(Records for processing)

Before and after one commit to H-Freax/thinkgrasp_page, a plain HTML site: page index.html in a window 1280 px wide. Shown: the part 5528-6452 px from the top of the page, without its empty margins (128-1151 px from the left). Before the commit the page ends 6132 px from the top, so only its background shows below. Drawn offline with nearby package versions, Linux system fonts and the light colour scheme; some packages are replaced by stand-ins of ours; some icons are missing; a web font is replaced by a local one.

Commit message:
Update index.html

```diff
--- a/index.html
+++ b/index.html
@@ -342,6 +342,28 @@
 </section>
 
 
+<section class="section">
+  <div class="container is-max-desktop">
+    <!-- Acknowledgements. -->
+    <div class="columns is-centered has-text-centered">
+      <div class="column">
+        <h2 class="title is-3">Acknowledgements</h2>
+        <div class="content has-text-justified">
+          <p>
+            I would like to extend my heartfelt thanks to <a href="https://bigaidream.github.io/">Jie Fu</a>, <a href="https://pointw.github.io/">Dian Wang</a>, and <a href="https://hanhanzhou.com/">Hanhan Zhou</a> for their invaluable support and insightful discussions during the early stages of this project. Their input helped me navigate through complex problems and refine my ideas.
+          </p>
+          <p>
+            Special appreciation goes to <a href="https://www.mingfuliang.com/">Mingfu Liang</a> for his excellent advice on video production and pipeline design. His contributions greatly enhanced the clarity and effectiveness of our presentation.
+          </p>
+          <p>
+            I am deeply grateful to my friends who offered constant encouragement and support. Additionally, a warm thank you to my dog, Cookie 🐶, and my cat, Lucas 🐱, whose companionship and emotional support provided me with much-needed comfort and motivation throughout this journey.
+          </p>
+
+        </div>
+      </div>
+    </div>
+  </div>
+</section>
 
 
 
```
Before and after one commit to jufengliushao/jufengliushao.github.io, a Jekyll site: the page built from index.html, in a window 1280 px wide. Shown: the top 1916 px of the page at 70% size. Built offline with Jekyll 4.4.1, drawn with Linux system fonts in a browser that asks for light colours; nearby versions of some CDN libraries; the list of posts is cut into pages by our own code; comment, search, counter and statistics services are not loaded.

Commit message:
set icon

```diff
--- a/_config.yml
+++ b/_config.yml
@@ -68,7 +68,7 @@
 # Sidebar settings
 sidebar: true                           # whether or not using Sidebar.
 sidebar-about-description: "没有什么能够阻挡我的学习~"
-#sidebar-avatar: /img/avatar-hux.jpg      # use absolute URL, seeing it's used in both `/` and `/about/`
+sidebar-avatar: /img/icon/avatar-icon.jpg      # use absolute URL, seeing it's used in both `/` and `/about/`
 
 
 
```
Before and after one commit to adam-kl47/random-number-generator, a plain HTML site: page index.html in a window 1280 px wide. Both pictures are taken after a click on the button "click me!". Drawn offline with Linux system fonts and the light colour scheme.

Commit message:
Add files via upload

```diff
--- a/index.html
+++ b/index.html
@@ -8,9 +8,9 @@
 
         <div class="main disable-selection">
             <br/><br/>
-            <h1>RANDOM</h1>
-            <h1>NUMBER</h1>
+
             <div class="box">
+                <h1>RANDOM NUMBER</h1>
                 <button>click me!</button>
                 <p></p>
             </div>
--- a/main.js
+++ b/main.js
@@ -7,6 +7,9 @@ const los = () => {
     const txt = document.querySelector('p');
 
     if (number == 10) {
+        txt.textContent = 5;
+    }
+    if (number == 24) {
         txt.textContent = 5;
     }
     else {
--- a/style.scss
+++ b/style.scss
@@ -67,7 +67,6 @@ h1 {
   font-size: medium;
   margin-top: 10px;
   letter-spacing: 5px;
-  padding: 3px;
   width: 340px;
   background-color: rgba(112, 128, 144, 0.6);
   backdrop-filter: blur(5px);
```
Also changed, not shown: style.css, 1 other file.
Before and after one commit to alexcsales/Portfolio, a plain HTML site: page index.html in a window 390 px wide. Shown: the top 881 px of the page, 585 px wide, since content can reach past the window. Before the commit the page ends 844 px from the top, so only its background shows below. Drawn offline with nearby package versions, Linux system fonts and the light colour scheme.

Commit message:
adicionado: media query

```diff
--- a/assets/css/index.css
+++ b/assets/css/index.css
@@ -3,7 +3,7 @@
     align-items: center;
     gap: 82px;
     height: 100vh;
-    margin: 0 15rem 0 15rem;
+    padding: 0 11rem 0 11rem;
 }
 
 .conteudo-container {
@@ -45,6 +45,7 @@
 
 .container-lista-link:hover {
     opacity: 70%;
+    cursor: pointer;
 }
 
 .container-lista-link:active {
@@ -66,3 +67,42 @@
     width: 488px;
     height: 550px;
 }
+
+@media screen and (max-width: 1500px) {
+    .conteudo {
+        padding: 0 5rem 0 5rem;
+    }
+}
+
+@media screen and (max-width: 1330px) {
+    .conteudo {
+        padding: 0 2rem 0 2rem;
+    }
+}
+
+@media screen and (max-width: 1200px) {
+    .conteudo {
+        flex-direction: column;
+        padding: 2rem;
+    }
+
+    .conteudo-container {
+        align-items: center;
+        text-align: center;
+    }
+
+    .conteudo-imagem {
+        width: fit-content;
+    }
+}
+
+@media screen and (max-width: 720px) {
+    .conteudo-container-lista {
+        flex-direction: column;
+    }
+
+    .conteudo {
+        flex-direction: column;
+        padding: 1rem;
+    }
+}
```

(End Records for processing)

*Work to be completed*: Reproduce the listing exactly. Every line stays as it is.

*Result of the exercise*:
Before and after one commit to H-Freax/thinkgrasp_page, a plain HTML site: page index.html in a window 1280 px wide. Shown: the part 5528-6452 px from the top of the page, without its empty margins (128-1151 px from the left). Before the commit the page ends 6132 px from the top, so only its background shows below. Drawn offline with nearby package versions, Linux system fonts and the light colour scheme; some packages are replaced by stand-ins of ours; some icons are missing; a web font is replaced by a local one.

Commit message:
Update index.html

```diff
--- a/index.html
+++ b/index.html
@@ -342,6 +342,28 @@
 </section>
 
 
+<section class="section">
+  <div class="container is-max-desktop">
+    <!-- Acknowledgements. -->
+    <div class="columns is-centered has-text-centered">
+      <div class="column">
+        <h2 class="title is-3">Acknowledgements</h2>
+        <div class="content has-text-justified">
+          <p>
+            I would like to extend my heartfelt thanks to <a href="https://bigaidream.github.io/">Jie Fu</a>, <a href="https://pointw.github.io/">Dian Wang</a>, and <a href="https://hanhanzhou.com/">Hanhan Zhou</a> for their invaluable support and insightful discussions during the early stages of this project. Their input helped me navigate through complex problems and refine my ideas.
+          </p>
+          <p>
+            Special appreciation goes to <a href="https://www.mingfuliang.com/">Mingfu Liang</a> for his excellent advice on video production and pipeline design. His contributions greatly enhanced the clarity and effectiveness of our presentation.
+          </p>
+          <p>
+            I am deeply grateful to my friends who offered constant encouragement and support. Additionally, a warm thank you to my dog, Cookie 🐶, and my cat, Lucas 🐱, whose companionship and emotional support provided me with much-needed comfort and motivation throughout this journey.
+          </p>
+
+        </div>
+      </div>
+    </div>
+  </div>
+</section>
 
 
 
```
Before and after one commit to jufengliushao/jufengliushao.github.io, a Jekyll site: the page built from index.html, in a window 1280 px wide. Shown: the top 1916 px of the page at 70% size. Built offline with Jekyll 4.4.1, drawn with Linux system fonts in a browser that asks for light colours; nearby versions of some CDN libraries; the list of posts is cut into pages by our own code; comment, search, counter and statistics services are not loaded.

Commit message:
set icon

```diff
--- a/_config.yml
+++ b/_config.yml
@@ -68,7 +68,7 @@
 # Sidebar settings
 sidebar: true                           # whether or not using Sidebar.
 sidebar-about-description: "没有什么能够阻挡我的学习~"
-#sidebar-avatar: /img/avatar-hux.jpg      # use absolute URL, seeing it's used in both `/` and `/about/`
+sidebar-avatar: /img/icon/avatar-icon.jpg      # use absolute URL, seeing it's used in both `/` and `/about/`
 
 
 
```
Before and after one commit to adam-kl47/random-number-generator, a plain HTML site: page index.html in a window 1280 px wide. Both pictures are taken after a click on the button "click me!". Drawn offline with Linux system fonts and the light colour scheme.

Commit message:
Add files via upload

```diff
--- a/index.html
+++ b/index.html
@@ -8,9 +8,9 @@
 
         <div class="main disable-selection">
             <br/><br/>
-            <h1>RANDOM</h1>
-            <h1>NUMBER</h1>
+
             <div class="box">
+                <h1>RANDOM NUMBER</h1>
                 <button>click me!</button>
                 <p></p>
             </div>
--- a/main.js
+++ b/main.js
@@ -7,6 +7,9 @@ const los = () => {
     const txt = document.querySelector('p');
 
     if (number == 10) {
+        txt.textContent = 5;
+    }
+    if (number == 24) {
         txt.textContent = 5;
     }
     else {
--- a/style.scss
+++ b/style.scss
@@ -67,7 +67,6 @@ h1 {
   font-size: medium;
   margin-top: 10px;
   letter-spacing: 5px;
-  padding: 3px;
   width: 340px;
   background-color: rgba(112, 128, 144, 0.6);
   backdrop-filter: blur(5px);
```
Also changed, not shown: style.css, 1 other file.
Before and after one commit to alexcsales/Portfolio, a plain HTML site: page index.html in a window 390 px wide. Shown: the top 881 px of the page, 585 px wide, since content can reach past the window. Before the commit the page ends 844 px from the top, so only its background shows below. Drawn offline with nearby package versions, Linux system fonts and the light colour scheme.

Commit message:
adicionado: media query

```diff
--- a/assets/css/index.css
+++ b/assets/css/index.css
@@ -3,7 +3,7 @@
     align-items: center;
     gap: 82px;
     height: 100vh;
-    margin: 0 15rem 0 15rem;
+    padding: 0 11rem 0 11rem;
 }
 
 .conteudo-container {
@@ -45,6 +45,7 @@
 
 .container-lista-link:hover {
     opacity: 70%;
+    cursor: pointer;
 }
 
 .container-lista-link:active {
@@ -66,3 +67,42 @@
     width: 488px;
     height: 550px;
 }
+
+@media screen and (max-width: 1500px) {
+    .conteudo {
+        padding: 0 5rem 0 5rem;
+    }
+}
+
+@media screen and (max-width: 1330px) {
+    .conteudo {
+        padding: 0 2rem 0 2rem;
+    }
+}
+
+@media screen and (max-width: 1200px) {
+    .conteudo {
+        flex-direction: column;
+        padding: 2rem;
+    }
+
+    .conteudo-container {
+        align-items: center;
+        text-align: center;
+    }
+
+    .conteudo-imagem {
+        width: fit-content;
+    }
+}
+
+@media screen and (max-width: 720px) {
+    .conteudo-container-lista {
+        flex-direction: column;
+    }
+
+    .conteudo {
+        flex-direction: column;
+        padding: 1rem;
+    }
+}
```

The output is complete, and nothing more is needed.